RECORDED DATA:
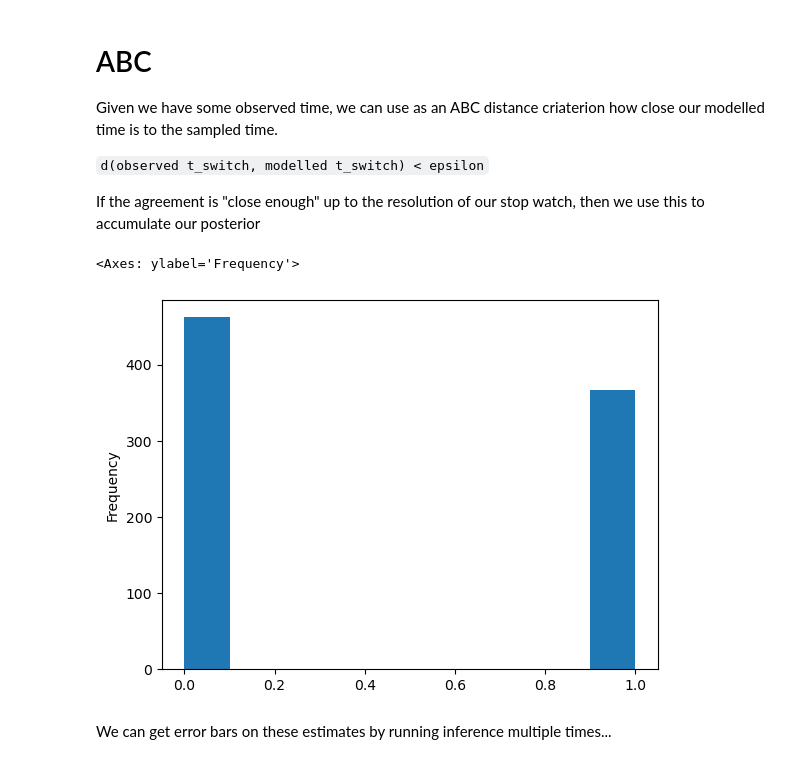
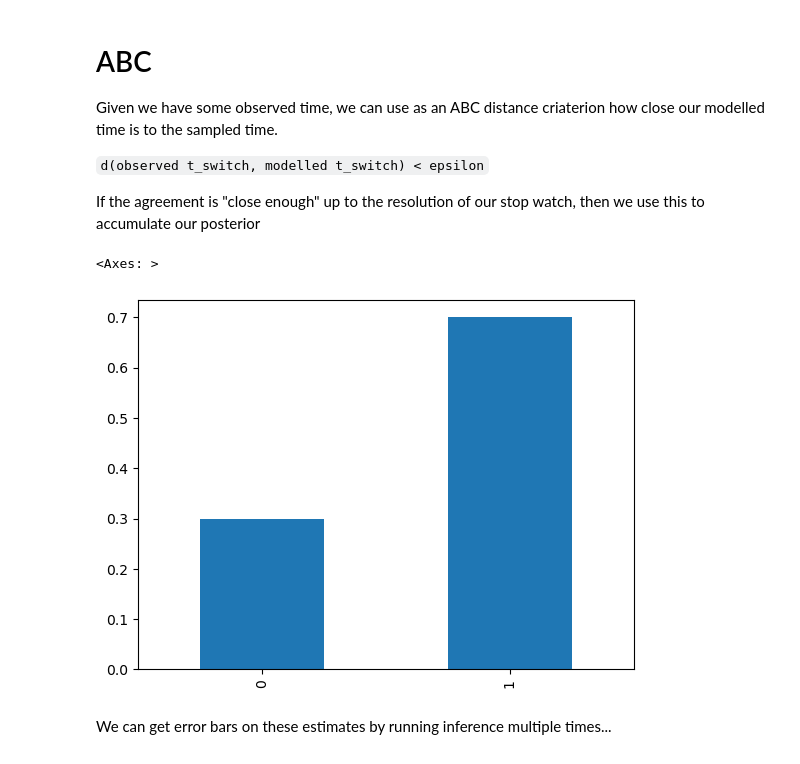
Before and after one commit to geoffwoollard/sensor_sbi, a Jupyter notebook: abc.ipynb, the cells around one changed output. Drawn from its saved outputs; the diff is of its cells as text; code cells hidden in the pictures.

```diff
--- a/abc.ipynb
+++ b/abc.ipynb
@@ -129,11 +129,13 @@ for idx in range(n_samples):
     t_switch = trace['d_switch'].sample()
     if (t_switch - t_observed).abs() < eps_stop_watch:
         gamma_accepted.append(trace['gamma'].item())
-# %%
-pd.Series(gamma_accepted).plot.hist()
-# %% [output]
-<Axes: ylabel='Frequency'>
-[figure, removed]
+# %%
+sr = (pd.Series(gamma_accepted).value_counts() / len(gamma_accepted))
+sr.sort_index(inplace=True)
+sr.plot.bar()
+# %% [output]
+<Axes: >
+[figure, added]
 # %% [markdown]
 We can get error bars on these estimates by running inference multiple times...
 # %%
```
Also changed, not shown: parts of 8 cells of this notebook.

WHAT YOU WILL DO:
Each line in the data above either holds "ipynb" or does not. State how many do, as a bare number.

ANSWER BELOW:
3